### PROBLEM
Every line of the records below that holds the word "other" belongs in the answer.

[[ PROVIDED DATA, beginning ]]

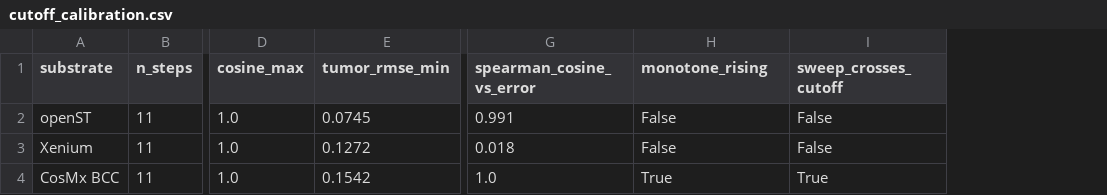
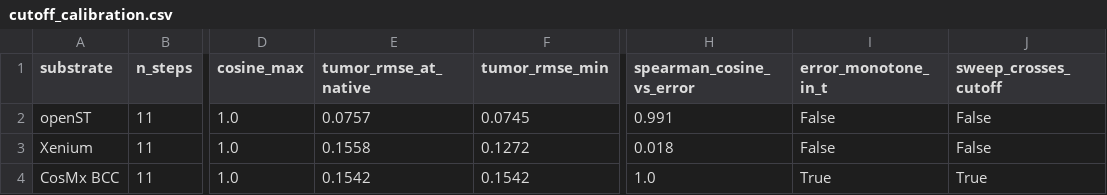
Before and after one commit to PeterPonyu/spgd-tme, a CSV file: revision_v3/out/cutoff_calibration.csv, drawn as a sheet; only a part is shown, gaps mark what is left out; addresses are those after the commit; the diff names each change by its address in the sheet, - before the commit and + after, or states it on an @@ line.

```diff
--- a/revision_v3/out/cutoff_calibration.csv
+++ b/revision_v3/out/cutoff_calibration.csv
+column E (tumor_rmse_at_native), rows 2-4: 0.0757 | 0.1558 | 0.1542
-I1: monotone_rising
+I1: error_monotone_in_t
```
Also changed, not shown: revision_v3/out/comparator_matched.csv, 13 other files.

[[ PROVIDED DATA, end ]]
[[ PROVIDED DATA, beginning ]]

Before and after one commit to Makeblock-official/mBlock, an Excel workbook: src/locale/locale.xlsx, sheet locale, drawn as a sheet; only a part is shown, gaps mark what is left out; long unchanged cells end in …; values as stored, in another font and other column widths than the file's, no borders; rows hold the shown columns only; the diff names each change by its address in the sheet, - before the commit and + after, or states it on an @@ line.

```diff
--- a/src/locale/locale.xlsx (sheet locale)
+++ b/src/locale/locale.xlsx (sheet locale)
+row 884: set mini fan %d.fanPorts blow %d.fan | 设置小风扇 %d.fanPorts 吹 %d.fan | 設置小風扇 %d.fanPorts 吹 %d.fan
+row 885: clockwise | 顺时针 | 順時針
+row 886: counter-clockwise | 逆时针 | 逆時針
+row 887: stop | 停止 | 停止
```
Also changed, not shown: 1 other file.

[[ PROVIDED DATA, end ]]

### OUTPUT FOR THIS TASK
Also changed, not shown: revision_v3/out/comparator_matched.csv, 13 other files.
Before and after one commit to Makeblock-official/mBlock, an Excel workbook: src/locale/locale.xlsx, sheet locale, drawn as a sheet; only a part is shown, gaps mark what is left out; long unchanged cells end in …; values as stored, in another font and other column widths than the file's, no borders; rows hold the shown columns only; the diff names each change by its address in the sheet, - before the commit and + after, or states it on an @@ line.
Also changed, not shown: 1 other file.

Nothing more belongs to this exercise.